Typically ad hoc networks do not have a proper infrastructure and the routing is done only through the base stations which are connecting a wired and wireless network. Does quantum cryptography protocols and QKD provide a better security for such ad hoc networks.?
There are, however, several drawbacks for practical use in a wired setting of QKD (required hardware and their vulnerability to hacks, limited distance which does not support end-to-end confidentiality over longer distances. Consequently, it is required to run QKD between single hops and thus re-encryption is required and the plaintext is revealed to the intermediate hops). For the latter, nevertheless, there are some ideas to overcome this problem.

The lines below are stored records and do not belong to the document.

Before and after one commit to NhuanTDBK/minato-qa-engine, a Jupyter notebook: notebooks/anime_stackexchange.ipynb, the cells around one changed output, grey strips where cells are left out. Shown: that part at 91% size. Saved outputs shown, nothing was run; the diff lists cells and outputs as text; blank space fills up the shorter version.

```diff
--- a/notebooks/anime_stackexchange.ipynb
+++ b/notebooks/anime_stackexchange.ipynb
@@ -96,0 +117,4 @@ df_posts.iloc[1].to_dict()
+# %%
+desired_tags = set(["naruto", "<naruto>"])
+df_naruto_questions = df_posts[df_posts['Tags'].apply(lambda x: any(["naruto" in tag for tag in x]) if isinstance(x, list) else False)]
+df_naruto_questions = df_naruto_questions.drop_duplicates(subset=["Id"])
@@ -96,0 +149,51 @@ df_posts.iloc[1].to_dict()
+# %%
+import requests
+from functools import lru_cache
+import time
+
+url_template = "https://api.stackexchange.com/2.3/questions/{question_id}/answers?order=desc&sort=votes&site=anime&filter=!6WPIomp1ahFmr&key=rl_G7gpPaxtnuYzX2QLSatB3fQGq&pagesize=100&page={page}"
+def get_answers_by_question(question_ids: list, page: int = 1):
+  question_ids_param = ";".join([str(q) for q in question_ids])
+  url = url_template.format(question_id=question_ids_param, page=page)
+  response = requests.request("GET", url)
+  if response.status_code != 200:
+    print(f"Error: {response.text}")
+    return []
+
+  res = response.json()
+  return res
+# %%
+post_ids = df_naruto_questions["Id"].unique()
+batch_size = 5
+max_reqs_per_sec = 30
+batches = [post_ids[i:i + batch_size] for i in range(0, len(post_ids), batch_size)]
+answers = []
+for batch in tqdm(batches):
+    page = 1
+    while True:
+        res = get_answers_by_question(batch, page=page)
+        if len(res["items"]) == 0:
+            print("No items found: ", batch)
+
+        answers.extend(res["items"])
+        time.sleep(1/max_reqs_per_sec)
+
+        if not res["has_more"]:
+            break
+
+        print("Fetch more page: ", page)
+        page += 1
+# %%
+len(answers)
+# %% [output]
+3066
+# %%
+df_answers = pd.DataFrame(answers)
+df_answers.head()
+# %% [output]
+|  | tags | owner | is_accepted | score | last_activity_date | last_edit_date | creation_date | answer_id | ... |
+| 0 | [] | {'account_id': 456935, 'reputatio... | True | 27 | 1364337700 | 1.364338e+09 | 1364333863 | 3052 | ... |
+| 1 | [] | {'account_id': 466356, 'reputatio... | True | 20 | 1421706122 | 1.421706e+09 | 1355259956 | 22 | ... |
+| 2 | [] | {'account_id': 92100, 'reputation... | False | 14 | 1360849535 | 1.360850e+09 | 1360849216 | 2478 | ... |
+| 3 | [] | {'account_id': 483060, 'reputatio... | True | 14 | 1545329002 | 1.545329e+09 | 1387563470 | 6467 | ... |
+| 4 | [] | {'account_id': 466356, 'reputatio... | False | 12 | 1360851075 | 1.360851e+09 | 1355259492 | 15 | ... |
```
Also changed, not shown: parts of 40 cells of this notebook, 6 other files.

In the non-wired setting as it is the case for MANETs, however, it is very questionable if QKD could bring any benefit. This is due to required hardware (presumably not available at the nodes) and the missing fiber optic links. Regarding the latter issue, there are some studies with single photon sources doing QKD at night over the air - presumably far away from civilisation - and at a very low bit rate, but that seems rather esoteric at the moment.
Edit: As Frédèric pointed out in his comment, over the air QKD is not that esoteric as I assumed, since there are works, e.g., this one, demonstrating feasability of over the air QKD at daylight.
The most important issue from my perspective, however, in a MANET setting is due to missing infrastructure. With whom you want to exchange keys using QKD? Presumably, you do not trust your neighbours and then it makes no sense to exchange keys with them using QKD, since the respective node could read your messages. If you want to encrypt something for some far away party and therefore require end-to-end confidentiality, then you will very likely not be able to exchange a key using QKD with this party. So why using QKD in such a setting (besides the above mentioned problems)? Then you could pre-distribute key material, but using OTPs will be impractical due to the large key material required. So you will very likely drop the perfect secrecy requirement and come back to traditional (secret key or public key) encryption schemes.